* [GIVEN DATA]
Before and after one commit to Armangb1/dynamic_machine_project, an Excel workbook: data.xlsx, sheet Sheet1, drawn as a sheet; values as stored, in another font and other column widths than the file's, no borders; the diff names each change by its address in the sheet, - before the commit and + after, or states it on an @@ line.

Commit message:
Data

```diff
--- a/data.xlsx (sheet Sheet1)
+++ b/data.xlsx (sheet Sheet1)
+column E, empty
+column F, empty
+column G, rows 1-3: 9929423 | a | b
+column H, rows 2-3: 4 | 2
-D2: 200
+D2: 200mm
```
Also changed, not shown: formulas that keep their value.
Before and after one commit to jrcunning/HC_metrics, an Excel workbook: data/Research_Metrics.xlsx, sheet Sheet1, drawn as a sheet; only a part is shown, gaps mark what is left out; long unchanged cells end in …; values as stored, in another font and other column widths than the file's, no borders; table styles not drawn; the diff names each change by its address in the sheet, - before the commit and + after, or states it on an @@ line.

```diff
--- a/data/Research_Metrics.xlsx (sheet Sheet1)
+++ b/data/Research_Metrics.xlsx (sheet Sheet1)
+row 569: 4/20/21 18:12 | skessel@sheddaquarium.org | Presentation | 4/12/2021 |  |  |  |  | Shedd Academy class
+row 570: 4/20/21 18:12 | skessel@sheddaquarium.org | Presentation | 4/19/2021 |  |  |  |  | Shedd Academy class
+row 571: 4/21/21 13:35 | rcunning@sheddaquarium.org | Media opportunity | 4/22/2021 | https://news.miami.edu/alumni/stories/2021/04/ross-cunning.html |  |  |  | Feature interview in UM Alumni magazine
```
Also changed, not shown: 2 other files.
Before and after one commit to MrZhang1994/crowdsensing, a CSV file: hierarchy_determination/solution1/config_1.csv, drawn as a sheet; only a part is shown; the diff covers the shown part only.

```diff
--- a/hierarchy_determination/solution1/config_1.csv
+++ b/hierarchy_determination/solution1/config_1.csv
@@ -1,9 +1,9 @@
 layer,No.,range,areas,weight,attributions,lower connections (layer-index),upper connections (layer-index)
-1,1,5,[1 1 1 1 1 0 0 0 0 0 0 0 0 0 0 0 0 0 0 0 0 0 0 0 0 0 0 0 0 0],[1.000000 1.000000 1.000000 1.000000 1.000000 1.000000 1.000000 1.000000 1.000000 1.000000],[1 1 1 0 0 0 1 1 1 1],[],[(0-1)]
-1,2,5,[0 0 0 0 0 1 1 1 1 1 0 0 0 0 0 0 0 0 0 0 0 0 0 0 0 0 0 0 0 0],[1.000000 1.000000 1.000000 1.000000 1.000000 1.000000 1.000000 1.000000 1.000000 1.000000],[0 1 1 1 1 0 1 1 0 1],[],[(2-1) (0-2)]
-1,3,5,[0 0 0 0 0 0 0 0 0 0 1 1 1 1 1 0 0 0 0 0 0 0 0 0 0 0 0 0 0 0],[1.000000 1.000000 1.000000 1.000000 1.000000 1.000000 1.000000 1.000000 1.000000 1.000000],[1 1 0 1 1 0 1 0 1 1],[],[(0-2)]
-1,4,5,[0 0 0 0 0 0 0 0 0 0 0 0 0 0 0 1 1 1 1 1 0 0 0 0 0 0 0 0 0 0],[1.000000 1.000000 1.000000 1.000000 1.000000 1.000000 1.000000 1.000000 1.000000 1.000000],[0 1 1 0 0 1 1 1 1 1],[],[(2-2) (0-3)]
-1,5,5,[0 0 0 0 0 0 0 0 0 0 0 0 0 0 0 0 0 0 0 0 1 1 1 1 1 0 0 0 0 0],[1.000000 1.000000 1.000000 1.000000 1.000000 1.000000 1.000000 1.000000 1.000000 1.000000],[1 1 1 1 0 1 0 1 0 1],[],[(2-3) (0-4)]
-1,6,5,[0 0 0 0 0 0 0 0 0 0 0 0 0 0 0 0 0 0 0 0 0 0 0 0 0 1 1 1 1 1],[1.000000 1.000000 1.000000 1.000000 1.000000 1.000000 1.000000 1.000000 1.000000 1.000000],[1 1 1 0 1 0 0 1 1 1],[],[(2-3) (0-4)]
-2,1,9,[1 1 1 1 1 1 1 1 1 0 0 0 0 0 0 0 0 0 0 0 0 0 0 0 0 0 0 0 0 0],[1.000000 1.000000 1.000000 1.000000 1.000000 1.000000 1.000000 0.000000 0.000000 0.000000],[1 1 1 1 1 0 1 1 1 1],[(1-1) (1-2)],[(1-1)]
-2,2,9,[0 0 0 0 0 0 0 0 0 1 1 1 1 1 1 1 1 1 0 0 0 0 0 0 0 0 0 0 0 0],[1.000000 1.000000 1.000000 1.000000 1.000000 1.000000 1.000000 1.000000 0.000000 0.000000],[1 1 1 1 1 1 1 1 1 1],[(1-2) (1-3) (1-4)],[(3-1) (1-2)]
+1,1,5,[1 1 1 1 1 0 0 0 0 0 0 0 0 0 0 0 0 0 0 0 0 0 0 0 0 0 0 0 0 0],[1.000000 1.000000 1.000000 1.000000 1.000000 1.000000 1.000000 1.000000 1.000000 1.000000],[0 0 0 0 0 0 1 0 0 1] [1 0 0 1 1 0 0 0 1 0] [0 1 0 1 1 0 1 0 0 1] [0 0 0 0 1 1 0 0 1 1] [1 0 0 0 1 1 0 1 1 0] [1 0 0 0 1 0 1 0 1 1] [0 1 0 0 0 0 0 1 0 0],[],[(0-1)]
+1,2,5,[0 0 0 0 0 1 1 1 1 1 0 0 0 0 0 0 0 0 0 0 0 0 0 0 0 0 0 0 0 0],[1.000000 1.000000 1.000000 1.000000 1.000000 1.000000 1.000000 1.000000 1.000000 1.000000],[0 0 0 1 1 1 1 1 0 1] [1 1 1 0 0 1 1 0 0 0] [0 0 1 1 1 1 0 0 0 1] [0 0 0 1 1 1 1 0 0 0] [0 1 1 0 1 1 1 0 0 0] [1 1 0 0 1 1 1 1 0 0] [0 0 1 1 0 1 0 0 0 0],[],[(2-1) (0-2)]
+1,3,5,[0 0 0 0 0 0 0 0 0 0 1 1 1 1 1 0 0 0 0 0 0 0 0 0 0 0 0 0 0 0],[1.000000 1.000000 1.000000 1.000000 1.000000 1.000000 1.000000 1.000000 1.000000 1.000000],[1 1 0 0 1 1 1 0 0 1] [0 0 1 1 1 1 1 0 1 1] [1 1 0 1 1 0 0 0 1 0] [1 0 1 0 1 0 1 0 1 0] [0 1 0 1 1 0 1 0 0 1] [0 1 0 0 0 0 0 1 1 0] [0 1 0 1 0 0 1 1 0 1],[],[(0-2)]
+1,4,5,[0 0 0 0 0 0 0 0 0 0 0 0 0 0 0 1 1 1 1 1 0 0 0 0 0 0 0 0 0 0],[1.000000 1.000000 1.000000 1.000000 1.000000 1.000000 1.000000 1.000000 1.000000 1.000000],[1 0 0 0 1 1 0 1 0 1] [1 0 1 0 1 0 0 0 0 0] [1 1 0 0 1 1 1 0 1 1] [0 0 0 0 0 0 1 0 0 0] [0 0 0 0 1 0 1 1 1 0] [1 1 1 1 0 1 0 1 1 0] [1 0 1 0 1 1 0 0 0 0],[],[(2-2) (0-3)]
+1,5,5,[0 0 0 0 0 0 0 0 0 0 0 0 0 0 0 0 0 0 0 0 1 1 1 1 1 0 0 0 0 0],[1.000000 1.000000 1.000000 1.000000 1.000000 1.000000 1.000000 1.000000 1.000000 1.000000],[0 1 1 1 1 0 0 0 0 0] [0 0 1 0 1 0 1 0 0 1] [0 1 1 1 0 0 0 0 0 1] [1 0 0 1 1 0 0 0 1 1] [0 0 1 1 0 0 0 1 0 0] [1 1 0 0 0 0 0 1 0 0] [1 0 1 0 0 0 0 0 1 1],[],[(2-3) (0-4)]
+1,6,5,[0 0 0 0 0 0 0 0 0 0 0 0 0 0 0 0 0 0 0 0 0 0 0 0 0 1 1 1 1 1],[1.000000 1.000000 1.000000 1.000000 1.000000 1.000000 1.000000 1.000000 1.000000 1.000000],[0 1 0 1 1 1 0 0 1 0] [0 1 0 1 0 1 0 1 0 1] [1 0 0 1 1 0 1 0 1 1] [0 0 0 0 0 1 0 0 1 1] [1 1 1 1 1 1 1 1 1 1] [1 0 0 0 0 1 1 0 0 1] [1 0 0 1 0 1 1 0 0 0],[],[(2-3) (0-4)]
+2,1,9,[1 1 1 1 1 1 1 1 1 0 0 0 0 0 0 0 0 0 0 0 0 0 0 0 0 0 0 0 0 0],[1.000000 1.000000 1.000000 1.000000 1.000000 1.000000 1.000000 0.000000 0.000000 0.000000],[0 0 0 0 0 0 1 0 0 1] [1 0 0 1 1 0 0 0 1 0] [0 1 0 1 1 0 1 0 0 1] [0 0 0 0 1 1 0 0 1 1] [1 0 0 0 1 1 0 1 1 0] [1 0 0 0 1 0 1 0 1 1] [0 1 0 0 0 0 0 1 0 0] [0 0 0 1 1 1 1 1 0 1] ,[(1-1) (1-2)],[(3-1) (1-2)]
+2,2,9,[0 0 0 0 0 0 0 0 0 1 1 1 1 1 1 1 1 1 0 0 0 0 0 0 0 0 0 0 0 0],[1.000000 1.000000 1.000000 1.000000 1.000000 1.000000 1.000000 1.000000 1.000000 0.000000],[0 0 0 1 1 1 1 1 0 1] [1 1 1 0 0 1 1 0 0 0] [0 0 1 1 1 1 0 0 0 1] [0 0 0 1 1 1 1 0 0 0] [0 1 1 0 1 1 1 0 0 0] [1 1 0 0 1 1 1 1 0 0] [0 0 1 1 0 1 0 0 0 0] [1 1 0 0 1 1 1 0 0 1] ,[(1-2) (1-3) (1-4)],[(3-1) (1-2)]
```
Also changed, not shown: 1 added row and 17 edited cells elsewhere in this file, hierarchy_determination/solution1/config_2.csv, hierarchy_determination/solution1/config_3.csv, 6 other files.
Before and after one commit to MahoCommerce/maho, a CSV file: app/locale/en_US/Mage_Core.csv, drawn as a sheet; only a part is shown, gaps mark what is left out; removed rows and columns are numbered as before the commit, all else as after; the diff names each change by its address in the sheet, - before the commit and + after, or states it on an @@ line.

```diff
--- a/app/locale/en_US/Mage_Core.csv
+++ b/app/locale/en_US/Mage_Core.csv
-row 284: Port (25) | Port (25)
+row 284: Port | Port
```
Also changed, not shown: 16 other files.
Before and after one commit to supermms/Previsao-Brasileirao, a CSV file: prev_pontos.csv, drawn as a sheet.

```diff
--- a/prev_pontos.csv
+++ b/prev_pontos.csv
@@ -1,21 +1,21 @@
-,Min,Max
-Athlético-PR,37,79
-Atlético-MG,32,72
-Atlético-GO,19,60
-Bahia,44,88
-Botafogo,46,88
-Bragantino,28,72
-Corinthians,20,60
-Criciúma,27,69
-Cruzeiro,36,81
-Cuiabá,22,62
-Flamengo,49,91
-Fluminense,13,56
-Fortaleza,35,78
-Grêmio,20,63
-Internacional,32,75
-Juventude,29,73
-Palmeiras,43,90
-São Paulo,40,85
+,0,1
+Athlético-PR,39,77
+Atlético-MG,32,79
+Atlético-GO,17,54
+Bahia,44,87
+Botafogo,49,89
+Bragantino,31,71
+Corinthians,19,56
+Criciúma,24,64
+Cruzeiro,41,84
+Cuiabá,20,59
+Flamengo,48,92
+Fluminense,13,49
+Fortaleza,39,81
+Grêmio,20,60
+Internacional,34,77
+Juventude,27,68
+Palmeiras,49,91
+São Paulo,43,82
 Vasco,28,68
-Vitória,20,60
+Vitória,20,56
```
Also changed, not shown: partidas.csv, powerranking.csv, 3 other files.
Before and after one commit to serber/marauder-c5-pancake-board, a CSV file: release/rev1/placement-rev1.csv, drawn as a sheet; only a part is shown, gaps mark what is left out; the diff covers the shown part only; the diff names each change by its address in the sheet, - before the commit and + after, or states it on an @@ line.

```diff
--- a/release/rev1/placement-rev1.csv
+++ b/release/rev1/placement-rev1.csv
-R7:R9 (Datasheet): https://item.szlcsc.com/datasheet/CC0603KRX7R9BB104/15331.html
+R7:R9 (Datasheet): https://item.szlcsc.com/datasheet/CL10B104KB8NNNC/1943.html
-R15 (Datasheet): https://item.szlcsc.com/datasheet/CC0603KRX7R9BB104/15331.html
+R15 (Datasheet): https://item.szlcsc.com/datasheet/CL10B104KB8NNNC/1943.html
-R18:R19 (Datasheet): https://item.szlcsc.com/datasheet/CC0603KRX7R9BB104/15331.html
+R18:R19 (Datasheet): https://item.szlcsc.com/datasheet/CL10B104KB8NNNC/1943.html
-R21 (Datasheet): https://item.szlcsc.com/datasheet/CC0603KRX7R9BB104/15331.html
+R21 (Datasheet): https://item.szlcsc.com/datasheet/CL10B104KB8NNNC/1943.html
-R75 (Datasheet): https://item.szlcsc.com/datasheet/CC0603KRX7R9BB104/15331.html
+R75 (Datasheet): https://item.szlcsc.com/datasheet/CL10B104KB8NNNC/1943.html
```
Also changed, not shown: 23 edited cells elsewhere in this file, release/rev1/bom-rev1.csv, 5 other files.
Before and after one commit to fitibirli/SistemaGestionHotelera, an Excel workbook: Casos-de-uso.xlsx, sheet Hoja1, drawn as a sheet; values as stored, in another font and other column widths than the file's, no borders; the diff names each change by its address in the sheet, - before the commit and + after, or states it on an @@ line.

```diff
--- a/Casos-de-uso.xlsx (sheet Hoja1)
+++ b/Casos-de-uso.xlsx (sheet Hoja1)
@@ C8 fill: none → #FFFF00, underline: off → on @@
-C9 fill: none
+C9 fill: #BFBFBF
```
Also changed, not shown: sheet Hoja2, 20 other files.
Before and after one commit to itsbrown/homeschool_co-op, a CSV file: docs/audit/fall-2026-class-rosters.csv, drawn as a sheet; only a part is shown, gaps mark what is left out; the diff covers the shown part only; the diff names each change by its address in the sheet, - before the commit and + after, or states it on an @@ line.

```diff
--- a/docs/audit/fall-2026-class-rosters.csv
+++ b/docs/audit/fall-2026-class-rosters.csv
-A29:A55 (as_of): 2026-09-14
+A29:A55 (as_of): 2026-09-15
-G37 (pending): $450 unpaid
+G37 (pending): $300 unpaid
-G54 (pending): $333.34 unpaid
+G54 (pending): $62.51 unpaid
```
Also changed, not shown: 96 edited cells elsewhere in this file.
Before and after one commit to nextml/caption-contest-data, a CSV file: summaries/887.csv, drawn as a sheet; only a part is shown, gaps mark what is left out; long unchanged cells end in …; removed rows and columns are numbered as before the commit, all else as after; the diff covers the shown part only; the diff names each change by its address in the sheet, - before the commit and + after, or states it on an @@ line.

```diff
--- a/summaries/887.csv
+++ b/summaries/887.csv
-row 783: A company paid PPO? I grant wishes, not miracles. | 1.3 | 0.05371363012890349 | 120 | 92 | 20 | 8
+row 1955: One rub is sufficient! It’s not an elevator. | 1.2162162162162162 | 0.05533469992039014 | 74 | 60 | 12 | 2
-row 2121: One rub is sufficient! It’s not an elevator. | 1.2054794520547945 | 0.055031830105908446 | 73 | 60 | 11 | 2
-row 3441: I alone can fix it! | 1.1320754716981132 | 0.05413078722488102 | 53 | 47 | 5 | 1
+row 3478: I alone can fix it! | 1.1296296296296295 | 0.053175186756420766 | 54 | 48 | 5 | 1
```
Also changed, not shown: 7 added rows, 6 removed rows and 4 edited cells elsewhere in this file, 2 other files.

* [TASK PROMPT] What is needed is every line from the start of the entries through the line containing "Also changed, not shown: formulas", returned word for word and nothing else.

* [EXPECTED ANSWER]
Before and after one commit to Armangb1/dynamic_machine_project, an Excel workbook: data.xlsx, sheet Sheet1, drawn as a sheet; values as stored, in another font and other column widths than the file's, no borders; the diff names each change by its address in the sheet, - before the commit and + after, or states it on an @@ line.

Commit message:
Data

```diff
--- a/data.xlsx (sheet Sheet1)
+++ b/data.xlsx (sheet Sheet1)
+column E, empty
+column F, empty
+column G, rows 1-3: 9929423 | a | b
+column H, rows 2-3: 4 | 2
-D2: 200
+D2: 200mm
```
Also changed, not shown: formulas that keep their value.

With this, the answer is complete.